A twenty penny nail through my foot

Do you ever feel, when you are working on solving environmental or social issues, that your foot has been nailed to the floor and you just keep going around in circles? Ever wonder why, despite years of programs and piles of money, we are still working on the same problems? Why they get worse rather than solved? Somewhere in what we are doing there is a 20 penny nail holding us back.

Usually, when one observes a particular effect multiple times, a cause can be extrapolated. Sometimes when extrapolating the cause one can arrive at the wrong conclusion. This is often a result of the extrapolation being shaped and directed by incorrect assumptions and beliefs. So, when one runs an experiment aimed at changing the cause, and the end result is the same effect observed before the experiment, one can conclude that either the experiment was flawed and didn’t change the cause, or that the cause isn’t really the cause. We almost always conclude the former, but after multiple attempts perhaps we should consider the latter.

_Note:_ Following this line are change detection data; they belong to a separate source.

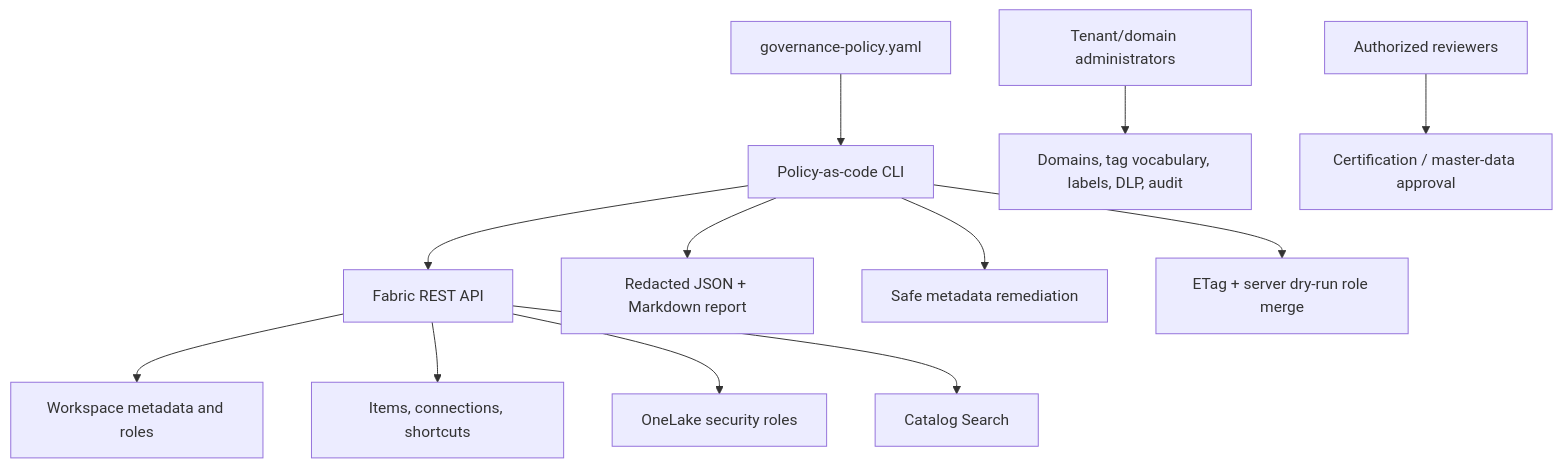
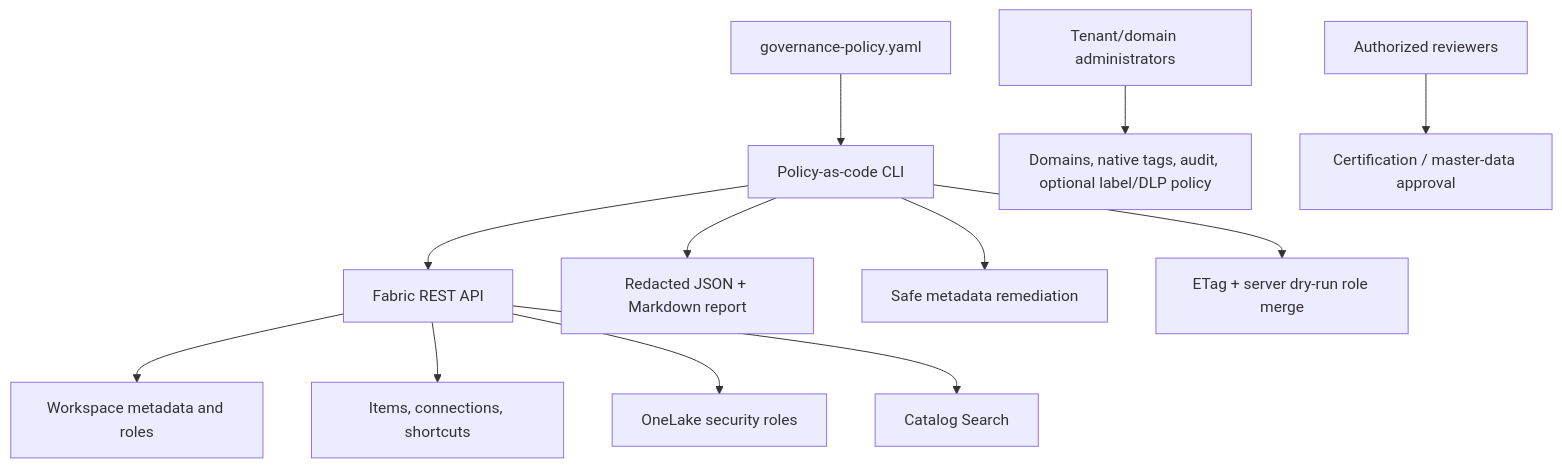
Before and after one commit to regshih/fabric-onelake-catalog-governance-poc: the diagram in docs/architecture.md, drawn with Mermaid. The commit also changed other lines of this file and 13 other files, not shown here.

````diff
--- a/docs/architecture.md
+++ b/docs/architecture.md
@@ -7,14 +7,14 @@
 ```mermaid
 flowchart TB
     CLI[Policy-as-code CLI] --> API[Fabric REST API]
     Y[governance-policy.yaml] --> CLI
     API --> W[Workspace metadata and roles]
     API --> I[Items, connections, shortcuts]
     API --> O[OneLake security roles]
     API --> K[Catalog Search]
     CLI --> R[Redacted JSON + Markdown report]
     CLI --> M[Safe metadata remediation]
     CLI --> E[ETag + server dry-run role merge]
-    T[Tenant/domain administrators] --> D[Domains, tag vocabulary, labels, DLP, audit]
+    T[Tenant/domain administrators] --> D[Domains, native tags, audit, optional label/DLP policy]
     H[Authorized reviewers] --> C[Certification / master-data approval]
 ```
````
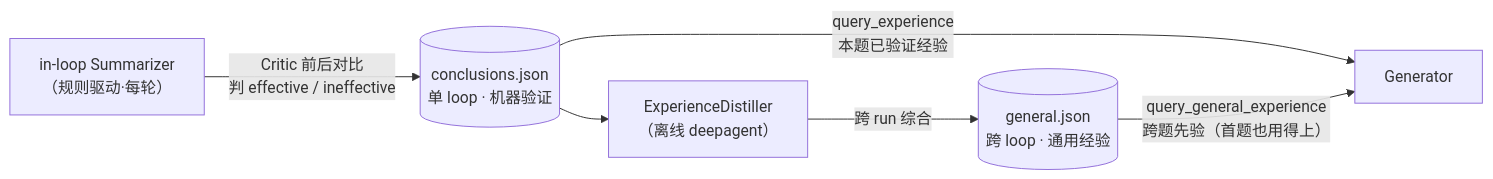
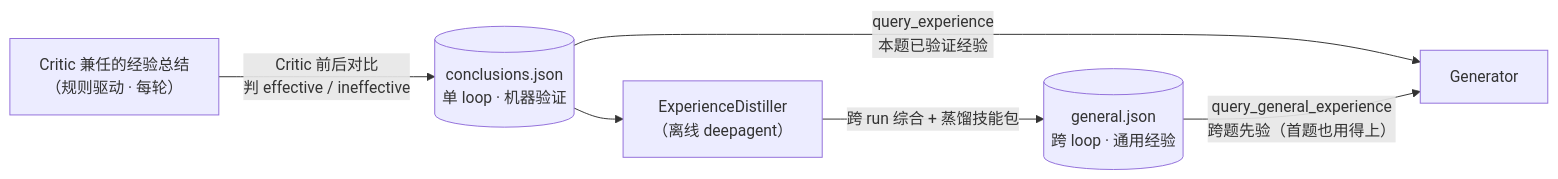
Before and after one commit to zenthos-z/img-iter-agent: the fifth of 6 diagrams in README.md, drawn with Mermaid. The commit also changed other lines of this file, not shown here.

````diff
--- a/README.md
+++ b/README.md
@@ -97,8 +119,8 @@
 ```mermaid
 flowchart LR
-  Z["in-loop Summarizer<br/>（规则驱动·每轮）"] -->|"Critic 前后对比<br/>判 effective / ineffective"| CJ[("conclusions.json<br/>单 loop · 机器验证")]
-  ED["ExperienceDistiller<br/>（离线 deepagent）"] -->|"跨 run 综合"| GJ[("general.json<br/>跨 loop · 通用经验")]
+  C["Critic 兼任的经验总结<br/>（规则驱动 · 每轮）"] -->|"Critic 前后对比<br/>判 effective / ineffective"| CJ[("conclusions.json<br/>单 loop · 机器验证")]
+  ED["ExperienceDistiller<br/>（离线 deepagent）"] -->|"跨 run 综合 + 蒸馏技能包"| GJ[("general.json<br/>跨 loop · 通用经验")]
   CJ --> ED
   CJ -->|"query_experience<br/>本题已验证经验"| G["Generator"]
   GJ -->|"query_general_experience<br/>跨题先验（首题也用得上）"| G
 ```
````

In my ramblings about paradigms and change I brought up the natural law describing how food and population growth are linked. This provoked some immediate responses. Humans, for reasons like compassion, community, evolution, intelligence, morality, etc, could not possibly be governed by natural law. We are above the tooth and claw, survival of the fittest, law of the jungle that reigns in Nature. It was immediately assumed that what I was talking about was a return to the caveman ways of kill or be killed, abandoning all that was great and fine about human civilization. Or that I was proposing starvation as a method of population control. Neither assumption could be further from the truth, but neither was surprising. Our cultural paradigm holds that Nature is a dark and violent place where life is snuffed out without reason. Only the strongest, fastest killer survives. That’s why we only have lions on the savanna, tigers in the jungle, and sharks in the ocean. They are the best. Except, it’s not true. Nature is full of creatures, living side by side in balance. Yes, things get eaten. Yes, it is sometimes violent. Very rarely is there mass starvation (except in areas where we have mucked up the system). The various creatures on the planet have managed to live together, sustainable, for millions of years. They do this without government, wars, committees, or programs. The real question is HOW. How can these dumb plants and animals manage to live with out destroying each other or the planet, while we, with our big brains, our ability to reason, use tools, communicate, etc., have brought about global crisis in less than 10000 years?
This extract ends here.